What the exercise asks
Below are records; count the lines among them that include the string "parent", and state only the number.

Input data
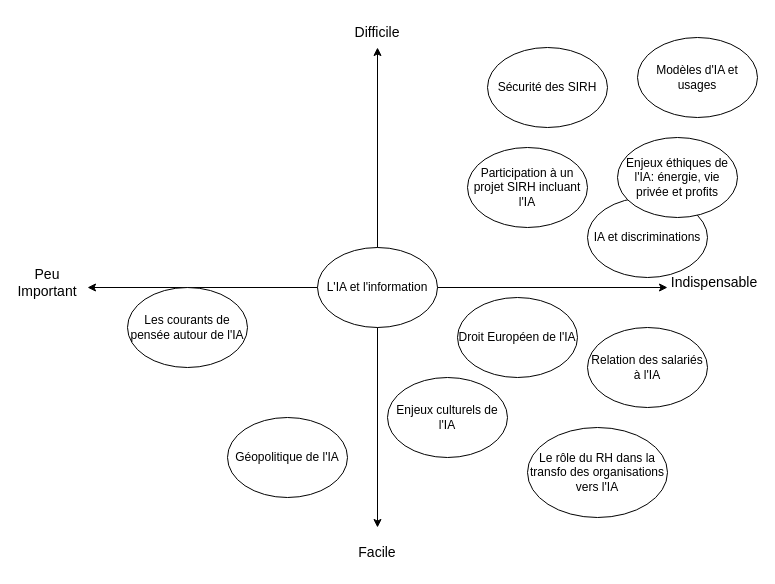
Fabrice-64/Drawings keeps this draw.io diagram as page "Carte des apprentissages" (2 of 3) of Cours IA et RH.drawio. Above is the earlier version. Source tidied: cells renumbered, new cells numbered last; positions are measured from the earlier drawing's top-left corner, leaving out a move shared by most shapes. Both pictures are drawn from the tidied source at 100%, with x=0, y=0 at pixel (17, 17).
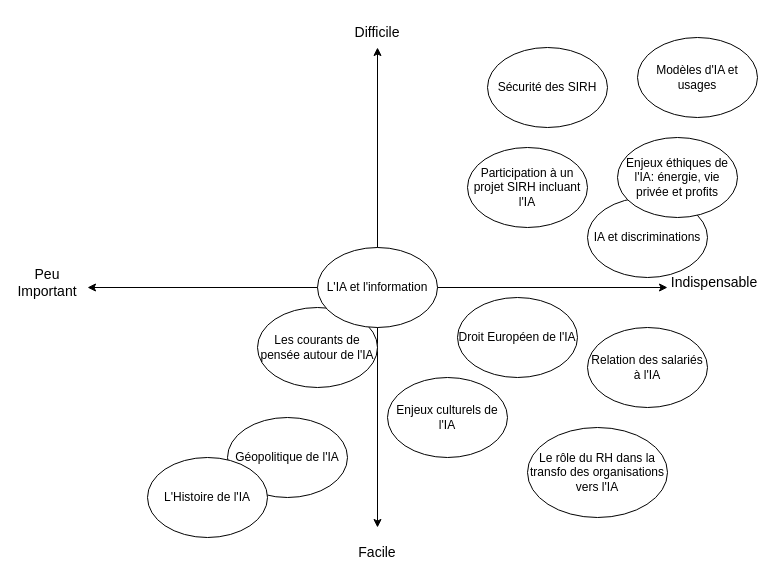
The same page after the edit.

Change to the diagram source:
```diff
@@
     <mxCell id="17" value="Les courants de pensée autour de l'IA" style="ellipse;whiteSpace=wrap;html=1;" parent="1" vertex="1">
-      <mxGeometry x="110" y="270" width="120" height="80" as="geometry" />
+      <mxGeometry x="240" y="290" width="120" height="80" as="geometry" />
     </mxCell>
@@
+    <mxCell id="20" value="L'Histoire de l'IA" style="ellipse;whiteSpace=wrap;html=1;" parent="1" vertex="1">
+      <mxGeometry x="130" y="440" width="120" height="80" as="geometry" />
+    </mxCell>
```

Task solution
2